    Saturday, October 10, 2015 8:00AM – 2:00PM

    Shasta College Horticulture Area

    11555 Old Oregon Trail

    Redding, CA 96003

    For more information call:

    Terri Thesken – Plant Sales Chair

    (530) 221-0906

     

     

    • Jennifer Jewell Jennifer Jewell says:

      These are all great resources! YES Karen McGrath and WHEN are we going to get a Garden Conservancy Open Day in the North State…..so many fun things, so little time.

      Definitely go to the Shasta CNPS fall plant sale and wander around their demonstration garden at the sale yard there on Shasta College campus.

       

      As to the Bidwell Demonstration Forest, there are three sites in Chico that might be what you visited. The first is the area all around the Bidwell Mansion on Esplanade in downtown Chico and is now designated as the Chico State Arboretum. There are pretty good printed Nature Walk maps of the Aboretum trees, but better yet is to join one of the several Campus Tree Tours offered in Spring and Fall by Professor Emeritus Wes Dempsey. I will try to point these tours out when they are coming up – but also follow the Mt. Lassen Chapter CNPS Pipeline newsletter/website for announcements.

       

      Second, there is something known as the Tree Station, which is now part of the Mendocino National Forest and can be found off of Cramer Lane in Chico and is now known as the Genetic Resource and Conservation Center. On this 209 acre site you can find trees brought in and planted and studied to determine their viability in our area for production and forest. http://www.fs.usda.gov/recarea/mendocino/recarea/?recid=25248

       

      Third, and finally is an area around the Chico Creek Nature Center off of East 8th ave in Bidwell Park, known as Cedar Grove. http://www.chico.ca.us/general_services_department/park_division/documents/Park%20sites%20information%20sheets/CedarGrovePicnic-Meadowwmap.pdf

       

      Hope one of these is what you were looking for!

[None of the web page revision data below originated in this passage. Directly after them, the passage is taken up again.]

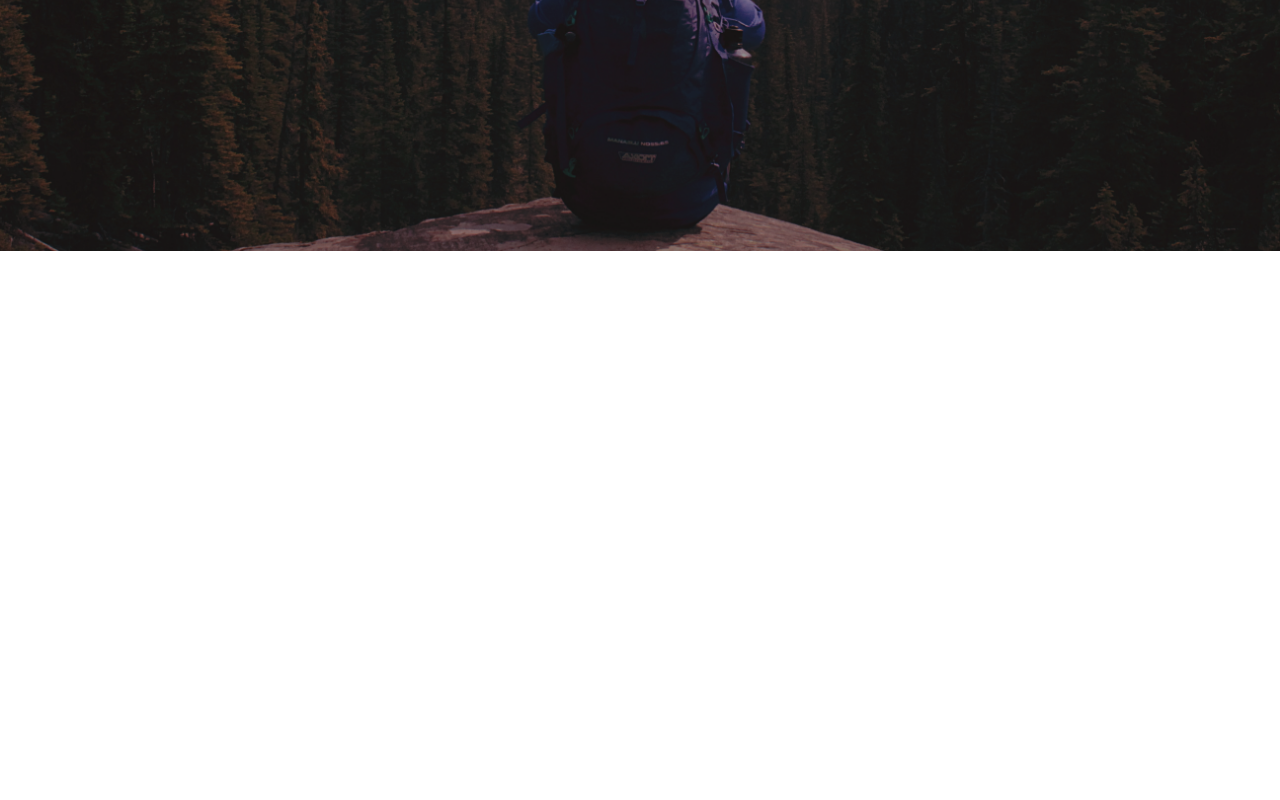
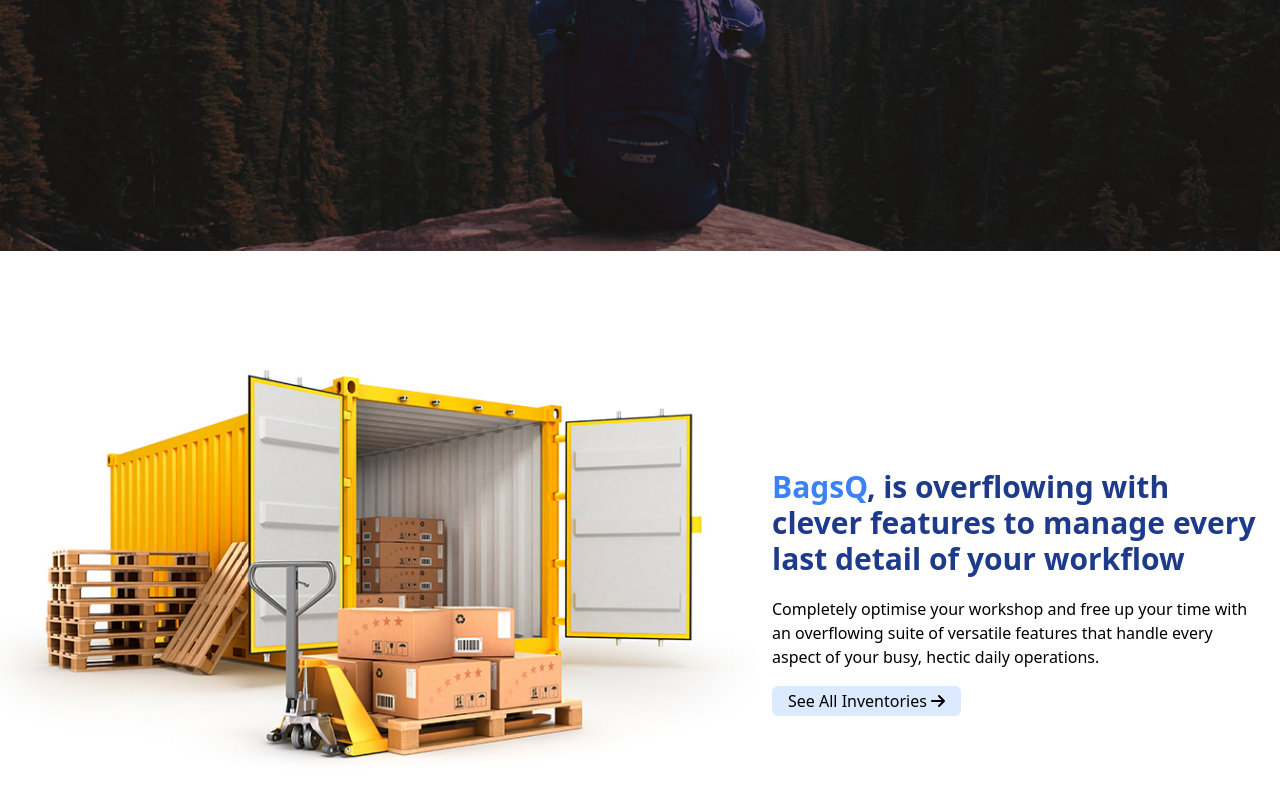
Before and after one commit to Shuvoghosh7/bagsq-client, a React (Create React App) app: page / in a window 1280 px wide. Shown: the part 602-1402 px from the top of the page. Before the commit the page ends 853 px from the top, so only its background shows below. Built offline with nearby package versions, Linux system fonts and the light colour scheme; no server answers.

Commit message:
add a hero section where add a image and some text and add react reveal aniation

```diff
--- a/package.json
+++ b/package.json
@@ -18,6 +18,7 @@
     "react-router-dom": "^6.4.3",
     "react-scripts": "5.0.1",
     "react-toastify": "^9.1.0",
+    "swiper": "^8.4.4",
     "web-vitals": "^2.1.4"
   },
   "scripts": {
--- /dev/null
+++ b/src/Pages/Home/Faciliteis/Faciliteis.js
@@ -0,0 +1,39 @@
+import { faArrowRight } from "@fortawesome/free-solid-svg-icons";
+import { FontAwesomeIcon } from "@fortawesome/react-fontawesome";
+import React from "react";
+import { Link } from "react-router-dom";
+import { Slide, LightSpeed } from "react-reveal";
+import truck from "../../../Images/truck.jpg";
+
+const Faciliteis = () => {
+    return (
+        <div className="bg-white w-full lg:flex block justify-center items-center py-24">
+            <Slide left>
+                <div className="mb-10">
+                    <img src={truck} alt="" />
+                </div>
+            </Slide>
+            <LightSpeed right>
+                <div className="lg:w-[60ch] px-4 py-3">
+                    <h2 className="font[Nunito] text-3xl font-semibold my-5 text-blue-900">
+                        <span className="text-blue-500">BagsQ</span>, is overflowing with
+                        clever features to manage every last detail of your workflow
+                    </h2>
+                    <p className="my-5">
+                        Completely optimise your workshop and free up your time with an
+                        overflowing suite of versatile features that handle every aspect of
+                        your busy, hectic daily operations.
+                    </p>
+                    <Link
+                        className="bg-blue-100 py-1 px-4 rounded-md"
+                        to="/manageInventories"
+                    >
+                        See All Inventories <FontAwesomeIcon icon={faArrowRight} />{" "}
+                    </Link>
+                </div>
+            </LightSpeed>
+        </div>
+    );
+};
+
+export default Faciliteis;
--- a/src/Pages/Home/Home/Home.js
+++ b/src/Pages/Home/Home/Home.js
@@ -1,10 +1,12 @@
 import React from 'react';
 import Banner from '../Banner/Banner';
+import Faciliteis from '../Faciliteis/Faciliteis';
 
 const Home = () => {
     return (
         <div>
             <Banner/>
+            <Faciliteis/>
         </div>
     );
 };
```
Also changed, not shown: 1 other file (tests, documents, lock files or other folders).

  3. Avatar name says:

    Years ago in Chico we went to a place that was called something like “Bidwell Demonstration Forest”.  It was a place where Bidwell planted a large variety of different types of trees to determine which would grow best around there.  I was in Chico recently, and could not find it.  Can you please tell me where this place is?  Thanks! (and thanks for the info in the story above).

  4. Avatar KarenC says:

    name, I found this article in the Chico News and Review….might this be what you are looking for?

     

    https://www.newsreview.com/chico/tree-farm-trail-traverses-exotic-varieties/content?oid=9025

  5. Avatar Sally Wells says:

    Seeing the photo of the woven willow house many years ago, brings back some favorite memories.  I took one of my granddaughters, probably about 4 – 5  years old to see it.  To walk into it was rather dark and she was afraid to go in it.  She walked over to a bench putting her knees on the seat part and her back facing the willow tree and head buried in her arms.  I finally convinced her, promising to hold her hand, she timidly was successful getting herself to walk into this magical place.  Coincidentally, just the other day I brought our adventure up and she still vividly remembers it.